It’s also one of two songs that The Beatles did in German as well. “Komm, gib mir deine Hand” was partnered with “Sie Liebt Dich” – “She Loves You” – for the German market that had basically spearheaded the group’s popularity in the early days, though the necessity of the recordings was probably unnecessary.

Written by Paul McCartney in 1968, “Lady Madonna” was McCartney’s attempt to write a bluesy, Fats Domino style song, which Fats Domino later covered in the same year. A raucous, piano-led tune, “Lady Madonna” originally started off, lyrically, about the Virgin Mary, mostly inspired by the Catholic population of Liverpool, but later evolved into one about a working class woman facing a problem every day of the week. Every day except for Sunday.

Seems like an appropriate song for the holiday season, I suppose. Actually, not really. “Come Together” was recorded for the Abbey Road album and released as a double A-side with “Something”. John Lennon was inspired by Timothy Leary’s campaign for governor of California against Ronald Reagan, which had the slogan, “Come together, join the party.” The song’s lyrics are supposedly cryptic references to the individual Beatles with one figure in particular referring to Lennon as he works out his personal demons in the song.

And because it is Christmas Eve, here’s one of John Lennon’s solo numbers, “Happy Christmas (War is Over)”, to really get you in the holiday spirit!

While obviously not an original Beatles song, this cover of the Top Notes song that was also a cover hit for The Isley Brothers might just be the song that started “Beatlemania” following the performance of the Beatles at The Royal Variety Show in 1963. It was the only cover song recorded by the Beatles to sell one million copies, peaking at #2 in the US in 1964. “Twist and Shout” was recorded for the Please Please Me session, the first album recording for the band that became infamous for the 11 songs recorded in 10 hours. “Twist and Shout” was the last song to be recorded during the session due to the toll it took on John Lennon’s voice. Lennon was also suffering from a cold during the session and George Martin only got one take of the song because Lennon’s voice was pretty much gone afterwards.

The song received another resurgence in 1986 when it was used in Ferris Bueller’s Day Off, lip-synched by Matthew Broderick, and Rodney Dangerfield’s Back to School.

“Hey Jude” has become possibly the most iconic of The Beatles’ catalog of song for two reasons. One, it’s the longest song they ever recorded, clocking in at a little over seven minutes. Two, it reaches anthem-level status by the time it reaches the “na-na-na-na” portion. It isn’t hard to get a group of people singing the coda and crying out “Hey Jude!” no matter where you are.

The song is entangled in drama, but at the very core it’s a song from Paul McCartney to Julian Lennon, John’s son, to comfort him when Lennon and his wife Cynthia were divorcing over his affair with Yoko Ono. Originally titled, “Hey Jules,” McCartney changed the name to Jude because he thought it sounded better and was easier to sing.

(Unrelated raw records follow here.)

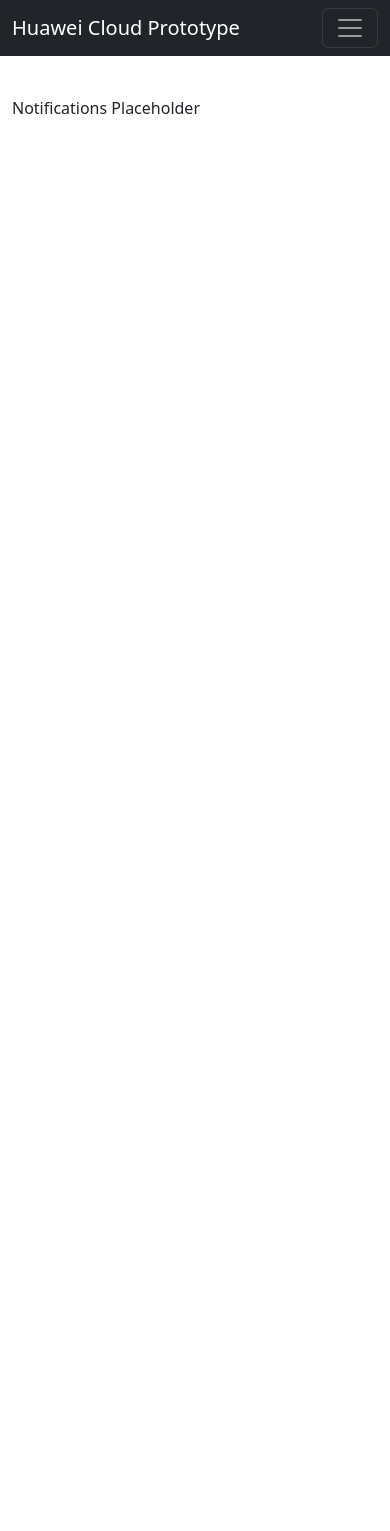
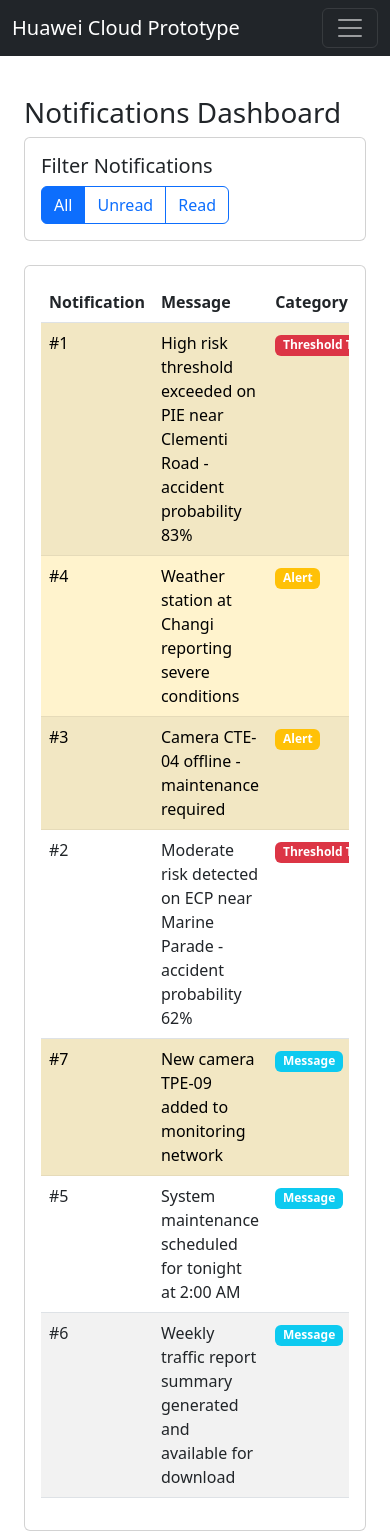
Before and after one commit to FireTasteSpicy/huawei_prototype, a Django app: page /notifications/ in a window 390 px wide. Before the commit the page ends 114 px from the top, so only its background shows below. Run offline with Django 5.2, Linux system fonts and the light colour scheme; data comes from the database, SQL or seed files in the repository.

Commit message:
feat(notifications): implement interactive notifications dashboard
- Add notification view with read/unread/all filtering capability
- Create responsive notification table with status indicators
- Implement mark as read/unread functionality with status persistence
- Add pagination support
- Include fallback mock data generation for demo purposes
- Style notifications based on category (alerts, thresholds, messages)

```diff
--- a/huawei_prototype/notifications/templates/notifications/notifications.html
+++ b/huawei_prototype/notifications/templates/notifications/notifications.html
@@ -1,5 +1,114 @@
 {% extends "base.html" %}
 
 {% block content %}
-    <p>Notifications Placeholder</p>
+<div class="container">
+    <h1>Notifications Dashboard</h1>
+    <div class="row mb-4">
+        <div class="col-12">
+            <div class="card">
+                <div class="card-body">
+                    <h5>Filter Notifications</h5>
+                    <div class="btn-group" role="group">
+                        {% for status in status_types %}
+                            <a href="?status={{ status }}" class="btn btn-outline-primary {% if status == selected_status %}active{% endif %}">
+                                {{ status|title }}
+                            </a>
+                        {% endfor %}
+                    </div>
+                </div>
+            </div>
+        </div>
+    </div>
+
+    <div class="row">
+        <div class="col-12">
+            <div class="card">
+                <div class="card-body">
+                    <div class="table-responsive">
+                        <table class="table table-striped table-hover">
+                            <thead class="thead-dark">
+                                <tr>
+                                    <th>Notification</th>
+                                    <th>Message</th>
+                                    <th>Category</th>
+                                    <th>Timestamp</th>
+                                    <th>Actions</th>
+                                </tr>
+                            </thead>
+                            <tbody>
+                                {% if notifications %}
+                                    {% for notification in notifications %}
+                                        <tr class="{% if not notification.read_status %}table-warning{% endif %}">
+                                            <td>#{{ notification.notification_id }}</td>
+                                            <td>{{ notification.message }}</td>
+                                            <td>
+                                                {% if notification.category == 'threshold_triggered' %}
+                                                    <span class="badge bg-danger">Threshold Triggered</span>
+                                                {% elif notification.category == 'alert' %}
+                                                    <span class="badge bg-warning">Alert</span>
+                                                {% else %}
+                                                    <span class="badge bg-info">Message</span>
+                                                {% endif %}
+                                            </td>
+                                            <td>{{ notification.timestamp|date:"Y-m-d H:i" }}</td>
+                                            <td>
+                                                {% if notification.read_status %}
+                                                    <a href="?mark_unread={{ notification.notification_id }}&status={{ selected_status }}" class="btn btn-sm btn-outline-secondary">Mark Unread</a>
+                                                {% else %}
+                                                    <a href="?mark_read={{ notification.notification_id }}&status={{ selected_status }}" class="btn btn-sm btn-outline-primary">Mark Read</a>
+                                                {% endif %}
+                                            </td>
+                                        </tr>
+                                    {% endfor %}
+                                {% else %}
+                                    <tr>
+                                        <td colspan="5" class="text-center">No notifications found</td>
+                                    </tr>
+                                {% endif %}
+                            </tbody>
+                        </table>
+                    </div>
+                </div>
+            </div>
+        </div>
+    </div>
+
+    {% if notifications.has_other_pages %}
+    <div class="row mt-3">
+        <div class="col-12">
+            <nav aria-label="Notification pagination">
+                <ul class="pagination justify-content-center">
+                    {% if notifications.has_previous %}
+                        <li class="page-item">
+                            <a class="page-link" href="?status={{ selected_status }}&page=1">&laquo; First</a>
+                        </li>
+                        <li class="page-item">
+                            <a class="page-link" href="?status={{ selected_status }}&page={{ notifications.previous_page_number }}">Previous</a>
+                        </li>
+                    {% endif %}
+
+                    {% for num in notifications.paginator.page_range %}
+                        {% if notifications.number == num %}
+                            <li class="page-item active"><span class="page-link">{{ num }}</span></li>
+                        {% else %}
+                            <li class="page-item">
+                                <a class="page-link" href="?status={{ selected_status }}&page={{ num }}">{{ num }}</a>
+                            </li>
+                        {% endif %}
+                    {% endfor %}
+
+                    {% if notifications.has_next %}
+                        <li class="page-item">
+                            <a class="page-link" href="?status={{ selected_status }}&page={{ notifications.next_page_number }}">Next</a>
+                        </li>
+                        <li class="page-item">
+                            <a class="page-link" href="?status={{ selected_status }}&page={{ notifications.paginator.num_pages }}">Last &raquo;</a>
+                        </li>
+                    {% endif %}
+                </ul>
+            </nav>
+        </div>
+    </div>
+    {% endif %}
+</div>
 {% endblock %}
--- a/huawei_prototype/notifications/views.py
+++ b/huawei_prototype/notifications/views.py
@@ -1,6 +1,252 @@
-from django.shortcuts import render
-from dashboard.models import *
-# Create your views here.
+from django.shortcuts import render, redirect
+from django.core.paginator import Paginator
+from dashboard.models import Notification, User
+from datetime import datetime, timedelta
+import logging
+import random
+
+# Configure logging
+logger = logging.getLogger(__name__)
 
 def notifications(request):
-    return render(request, 'notifications/notifications.html')  # placeholder
+    """View for displaying and managing user notifications."""
+
+    # Handle marking notifications as read/unread
+    if request.GET.get('mark_read'):
+        try:
+            notification_id = int(request.GET.get('mark_read'))
+            notification = Notification.objects.get(notification_id=notification_id)
+            notification.read_status = True
+            notification.save()
+            logger.info(f"Notification {notification_id} marked as read")
+        except Exception as e:
+            logger.error(f"Error marking notification as read: {e}")
+
+    if request.GET.get('mark_unread'):
+        try:
+            notification_id = int(request.GET.get('mark_unread'))
+            notification = Notification.objects.get(notification_id=notification_id)
+            notification.read_status = False
+            notification.save()
+            logger.info(f"Notification {notification_id} marked as unread")
+        except Exception as e:
+            logger.error(f"Error marking notification as unread: {e}")
+
+    # Filter notifications by status
+    status_filter = request.GET.get('status', 'all')
+
+    # Get current user (you'll need to implement user authentication)
+    # For now, just get all notifications
+    if status_filter == 'unread':
+        notifications_list = Notification.objects.filter(read_status=False).order_by('-timestamp')
+    elif status_filter == 'read':
+        notifications_list = Notification.objects.filter(read_status=True).order_by('-timestamp')
+    else:  # 'all'
+        notifications_list = Notification.objects.all().order_by('-timestamp')
+
+    # If no notifications found, create mock data
+    if not notifications_list:
+        logger.info("No notifications found, generating mock data")
+        mock_notifications = []
+
+        # Try to get a demo user or create one
+        try:
+            demo_user = User.objects.first()
+            if not demo_user:
+                demo_user = User.objects.create(
+                    username="demo_user",
+                    password="not_a_real_password",
+                    email="demo@example.com"
+                )
+        except Exception as e:
+            logger.error(f"Error getting/creating demo user: {e}")
+            # Create a simple data structure for mock notifications without DB
+            class MockNotification:
+                def __init__(self, id, message, category, read_status, timestamp):
+                    self.notification_id = id
+                    self.message = message
+                    self.category = category
+                    self.read_status = read_status
+                    self.timestamp = timestamp
+
+            # Demo notification templates
+            mock_data = [
+                # Threshold alerts
+                {
+                    "message": "High risk threshold exceeded on PIE near Clementi Road - accident probability 83%",
+                    "category": "threshold_triggered",
+                    "read_status": False,
+                    "timestamp": datetime.now() - timedelta(minutes=17)
+                },
+                {
+                    "message": "Moderate risk detected on ECP near Marine Parade - accident probability 62%",
+                    "category": "threshold_triggered",
+                    "read_status": True,
+                    "timestamp": datetime.now() - timedelta(hours=3)
+                },
+                # System alerts
+                {
+                    "message": "Camera CTE-04 offline - maintenance required",
+                    "category": "alert",
+                    "read_status": False,
+                    "timestamp": datetime.now() - timedelta(hours=1)
+                },
+                {
+                    "message": "Weather station at Changi reporting severe conditions",
+                    "category": "alert",
+                    "read_status": False,
+                    "timestamp": datetime.now() - timedelta(minutes=45)
+                },
+                # Regular messages
+                {
+                    "message": "System maintenance scheduled for tonight at 2:00 AM",
+                    "category": "message",
+                    "read_status": True,
+                    "timestamp": datetime.now() - timedelta(days=1)
+                },
+                {
+                    "message": "Weekly traffic report summary generated and available for download",
+                    "category": "message",
+                    "read_status": True,
+                    "timestamp": datetime.now() - timedelta(days=2)
+                },
+                {
+                    "message": "New camera TPE-09 added to monitoring network",
+                    "category": "message",
+                    "read_status": False,
+                    "timestamp": datetime.now() - timedelta(hours=5)
+                }
+            ]
+
+            # Create mock notifications
+            for i, data in enumerate(mock_data):
+                mock_notifications.append(
+                    MockNotification(
+                        id=i+1,
+                        message=data["message"],
+                        category=data["category"],
+                        read_status=data["category"] != "threshold_triggered" and random.random() > 0.3,
+                        timestamp=data["timestamp"]
+                    )
+                )
+
+            # Filter mock data based on status filter
+            if status_filter == 'unread':
+                mock_notifications = [n for n in mock_notifications if not n.read_status]
+            elif status_filter == 'read':
+                mock_notifications = [n for n in mock_notifications if n.read_status]
+
+            # For pagination
+            paginator = Paginator(mock_notifications, 10)
+            page = request.GET.get('page', 1)
+            notifications = paginator.get_page(page)
+
+            # Status types for filter UI
+            status_types = ['all', 'unread', 'read']
+
+            return render(
+                request,
+                "notifications/notifications.html",
+                {
+                    'notifications': notifications,
+                    'status_types': status_types,
+                    'selected_status': status_filter,
+                    'title': 'Notifications',
+                    'description': 'System notifications and alerts.',
+                    'is_demo_data': True
+                }
+            )
+
+        # Create real mock notifications in the database
+        mock_data = [
+            # Threshold alerts
+            {
+                "message": "High risk threshold exceeded on PIE near Clementi Road - accident probability 83%",
+                "category": "threshold_triggered",
+                "read_status": False,
+                "timestamp": datetime.now() - timedelta(minutes=17)
+            },
+            {
+                "message": "Moderate risk detected on ECP near Marine Parade - accident probability 62%",
+                "category": "threshold_triggered",
+                "read_status": True,
+                "timestamp": datetime.now() - timedelta(hours=3)
+            },
+            # System alerts
+            {
+                "message": "Camera CTE-04 offline - maintenance required",
+                "category": "alert",
+                "read_status": False,
+                "timestamp": datetime.now() - timedelta(hours=1)
+            },
+            {
+                "message": "Weather station at Changi reporting severe conditions",
+                "category": "alert",
+                "read_status": False,
+                "timestamp": datetime.now() - timedelta(minutes=45)
+            },
+            # Regular messages
+            {
+                "message": "System maintenance scheduled for tonight at 2:00 AM",
+                "category": "message",
+                "read_status": True,
+                "timestamp": datetime.now() - timedelta(days=1)
+            },
+            {
+                "message": "Weekly traffic report summary generated and available for download",
+                "category": "message",
+                "read_status": True,
+                "timestamp": datetime.now() - timedelta(days=2)
+            },
+            {
+                "message": "New camera TPE-09 added to monitoring network",
+                "category": "message",
+                "read_status": False,
+                "timestamp": datetime.now() - timedelta(hours=5)
+            }
+        ]
+
+        # Create notifications in the database
+        for data in mock_data:
+            try:
+                notification = Notification.objects.create(
+                    message=data["message"],
+                    category=data["category"],
+                    read_status=data["read_status"],
+                    user=demo_user
+                )
+                # Override auto timestamp for demo purposes
+                notification.timestamp = data["timestamp"]
+                notification.save(update_fields=['timestamp'])
+                mock_notifications.append(notification)
+            except Exception as e:
+                logger.error(f"Error creating mock notification: {e}")
+
+        # Re-query based on filter to get the mock data
+        if status_filter == 'unread':
+            notifications_list = Notification.objects.filter(read_status=False).order_by('-timestamp')
+        elif status_filter == 'read':
+            notifications_list = Notification.objects.filter(read_status=True).order_by('-timestamp')
+        else:  # 'all'
+            notifications_list = Notification.objects.all().order_by('-timestamp')
+
+    # Pagination (10 notifications per page)
+    paginator = Paginator(notifications_list, 10)
+    page = request.GET.get('page', 1)
+    notifications = paginator.get_page(page)
+
+    # Status types for filter UI
+    status_types = ['all', 'unread', 'read']
+
+    return render(
+        request,
+        "notifications/notifications.html",
+        {
+            'notifications': notifications,
+            'status_types': status_types,
+            'selected_status': status_filter,
+            'title': 'Notifications',
+            'description': 'System notifications and alerts.',
+            'is_demo_data': not bool(notifications_list.exists() if hasattr(notifications_list, 'exists') else notifications_list)
+        }
+    )
```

Though in changing the name, Lennon took the song to be a bit of encouragement on McCartney’s part for him to stay with Ono.

“Hey Jude” was recorded during the same sessions for The White Album, but was released as a single with “Revolution” as the B-side. It was also the first single distributed via The Beatles’ label Apple Records.